# Exercise prompt
Show each line of the data below in which "AddStatusToParticipant" occurs.

*** Opening of Data for analysis ***

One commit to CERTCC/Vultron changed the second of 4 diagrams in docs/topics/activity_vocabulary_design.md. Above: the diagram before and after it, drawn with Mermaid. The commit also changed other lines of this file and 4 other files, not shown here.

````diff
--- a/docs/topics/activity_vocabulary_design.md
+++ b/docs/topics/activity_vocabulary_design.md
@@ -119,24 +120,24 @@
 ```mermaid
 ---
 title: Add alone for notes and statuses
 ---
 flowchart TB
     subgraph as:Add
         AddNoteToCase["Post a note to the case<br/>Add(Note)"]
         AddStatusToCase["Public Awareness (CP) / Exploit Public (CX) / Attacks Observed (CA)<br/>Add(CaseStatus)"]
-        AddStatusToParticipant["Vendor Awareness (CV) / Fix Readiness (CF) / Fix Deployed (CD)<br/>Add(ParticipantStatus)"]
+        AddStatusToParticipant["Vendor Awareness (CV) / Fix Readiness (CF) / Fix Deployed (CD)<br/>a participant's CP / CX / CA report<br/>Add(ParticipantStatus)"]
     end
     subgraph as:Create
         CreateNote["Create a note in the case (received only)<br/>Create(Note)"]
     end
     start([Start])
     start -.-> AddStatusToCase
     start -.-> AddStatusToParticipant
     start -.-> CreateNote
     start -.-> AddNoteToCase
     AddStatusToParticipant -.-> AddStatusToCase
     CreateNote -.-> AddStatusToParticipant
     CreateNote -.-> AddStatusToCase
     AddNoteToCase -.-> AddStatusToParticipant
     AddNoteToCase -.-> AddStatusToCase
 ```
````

*** Close of Data for analysis ***
*** Opening of Data for analysis ***

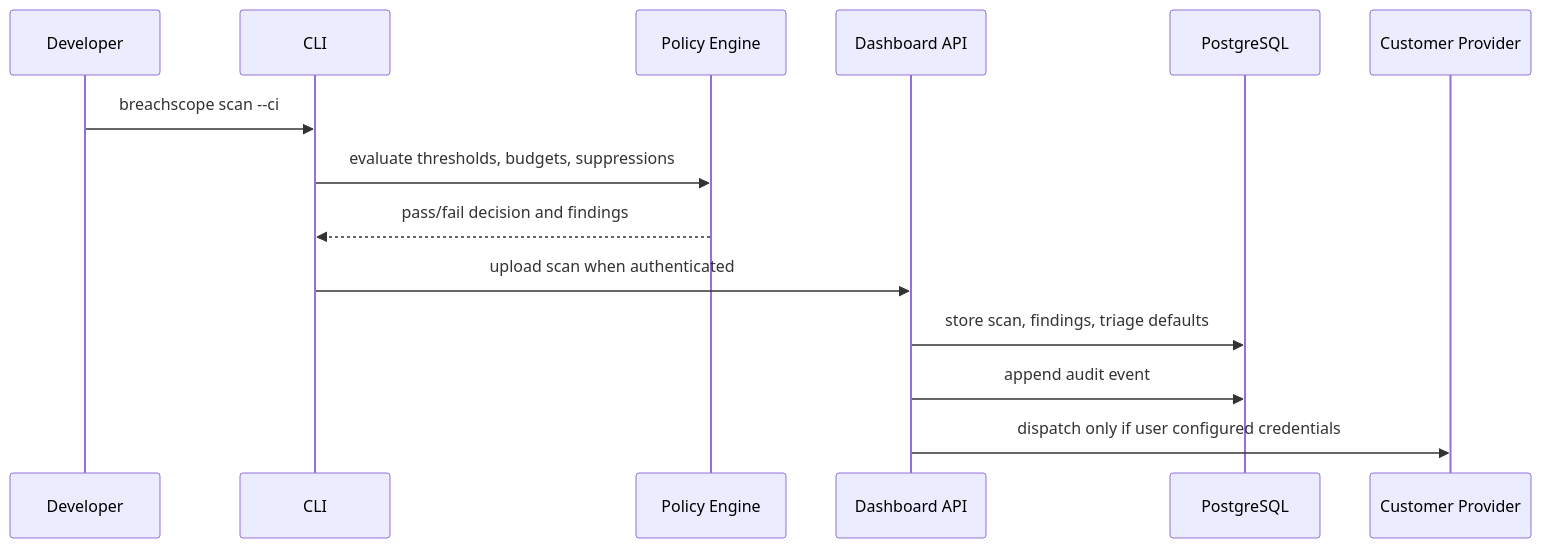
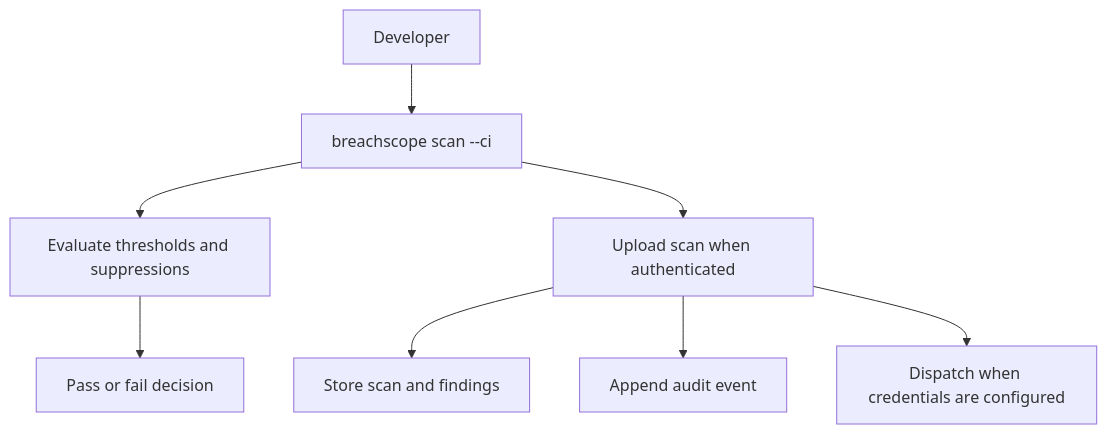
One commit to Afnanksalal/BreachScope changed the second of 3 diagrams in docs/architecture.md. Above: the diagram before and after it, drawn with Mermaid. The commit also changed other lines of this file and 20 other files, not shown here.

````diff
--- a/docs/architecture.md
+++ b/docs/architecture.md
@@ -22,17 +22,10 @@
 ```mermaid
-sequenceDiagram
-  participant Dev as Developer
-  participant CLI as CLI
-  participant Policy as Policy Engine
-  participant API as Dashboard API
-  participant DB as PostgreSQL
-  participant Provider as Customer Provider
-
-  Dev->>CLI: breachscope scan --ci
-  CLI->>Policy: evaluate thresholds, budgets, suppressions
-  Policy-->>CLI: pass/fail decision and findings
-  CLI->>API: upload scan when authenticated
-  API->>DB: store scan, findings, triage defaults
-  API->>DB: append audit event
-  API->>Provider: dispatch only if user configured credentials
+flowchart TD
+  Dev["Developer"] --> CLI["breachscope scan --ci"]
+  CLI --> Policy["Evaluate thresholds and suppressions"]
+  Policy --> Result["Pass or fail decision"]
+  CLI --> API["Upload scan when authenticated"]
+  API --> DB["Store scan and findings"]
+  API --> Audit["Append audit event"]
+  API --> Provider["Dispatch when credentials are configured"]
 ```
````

*** Close of Data for analysis ***

# Output for this task
-        AddStatusToParticipant["Vendor Awareness (CV) / Fix Readiness (CF) / Fix Deployed (CD)<br/>Add(ParticipantStatus)"]
+        AddStatusToParticipant["Vendor Awareness (CV) / Fix Readiness (CF) / Fix Deployed (CD)<br/>a participant's CP / CX / CA report<br/>Add(ParticipantStatus)"]
     start -.-> AddStatusToParticipant
     AddStatusToParticipant -.-> AddStatusToCase
     CreateNote -.-> AddStatusToParticipant
     AddNoteToCase -.-> AddStatusToParticipant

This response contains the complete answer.